Helping tremendously was the supporting cast. Zachary Scott, who had excelled as the oily society charmer who woos then betrays Crawford in Mildred Pierce, got a role closer to his Southern roots as the small-town sheriff plagued by insecurities. And Sydney Greenstreet, an accomplished Shakespearean actor on stage, brought his authority and impressive girth to the role of the evil sheriff. Many critics think it almost matched his work as Kasper Gutman in The Maltese Falcon (1941), one of the screen's greatest villainous performances.
With lots of moody, dark shadows, a tried-and-true rags-to-riches story and plenty of the Crawford pizzazz (she even showed her still attractive legs in the early carnival scenes), Flamingo Road was a box office success and guaranteed her a few more years at Warners. The film's soap opera elements made it a natural for television during the height of the prime-time soap opera. A new version of Flamingo Road debuted on NBC in 1980, first as a TV movie, then as a weekly series. Cristina Raines took over Crawford's role, with Mark Harmon as the deputy and Howard Duff as the sheriff. Crawford's original role was far overshadowed, however, when a supporting character not even in the original film generated more buzz, making Morgan Fairchild, as the tempestuous Southern belle who steals Harmon from Raines, the series' true star.

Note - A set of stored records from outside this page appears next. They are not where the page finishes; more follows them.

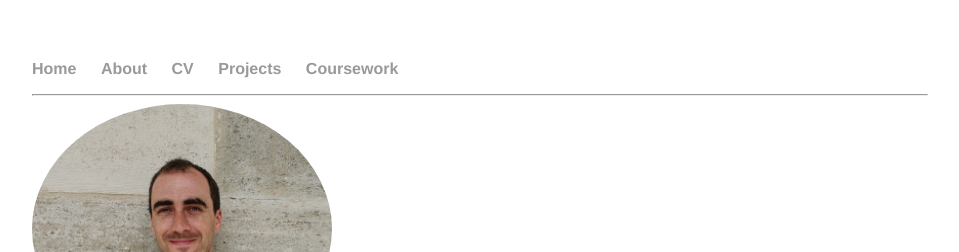
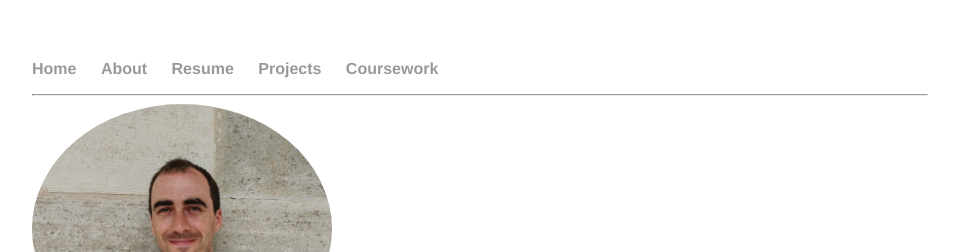
Before and after one commit to aoschwartz7/aoschwartz7.github.io, a Jekyll site: the page built from index.html, in a window 1280 px wide. Shown: the top 252 px of the page, without its empty margins (160-1119 px from the left). Built offline with Jekyll 4.4.1, drawn with Linux system fonts in a browser that asks for light colours.

Commit message:
Change from old CV to new resume

```diff
--- a/_layouts/default.html
+++ b/_layouts/default.html
@@ -10,7 +10,7 @@
 	    		<ul>
               <li><a href="/">Home</a></li>
 		        	<li><a href="/site/about">About</a></li>
-	        		<li><a href="/CVcombined.pdf" target="_blank">CV</a></li>
+	        		<li><a href="/Resume.pdf" target="_blank">Resume</a></li>
 	        		<li><a href="/site/projects">Projects</a></li>
               <li><a href="/site/coursework">Coursework</a></li>
 	    		</ul>
```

It was the kind of performance Crawford herself would have given in her prime.
Director: Michael Curtiz
Producer: Michael Curtiz, Jerry Wald
Screenplay: Robert Wilder, Edmund H. North
Based on the play by Wilder and Sally Wilder
Cinematography: Ted D. McCord
Art Direction: Leo K. Kuter
Music: Max Steiner
Principal Cast: Joan Crawford (Lane Bellamy), Zachary Scott (Fielding Carlisle), Sydney Greenstreet (Sheriff Titus Semple), David Brian (Dan Reynolds), Gladys George (Lute Mae Sanders), Virginia Huston (Annabelle Weldon), Fred Clark (Doc Waterson), Gertrude Michael (Millie), Iris Adrian (Women's Prison Inmate), Dale Robertson (Tunis Simms).
BW-94m. Closed captioning.
by Frank Miller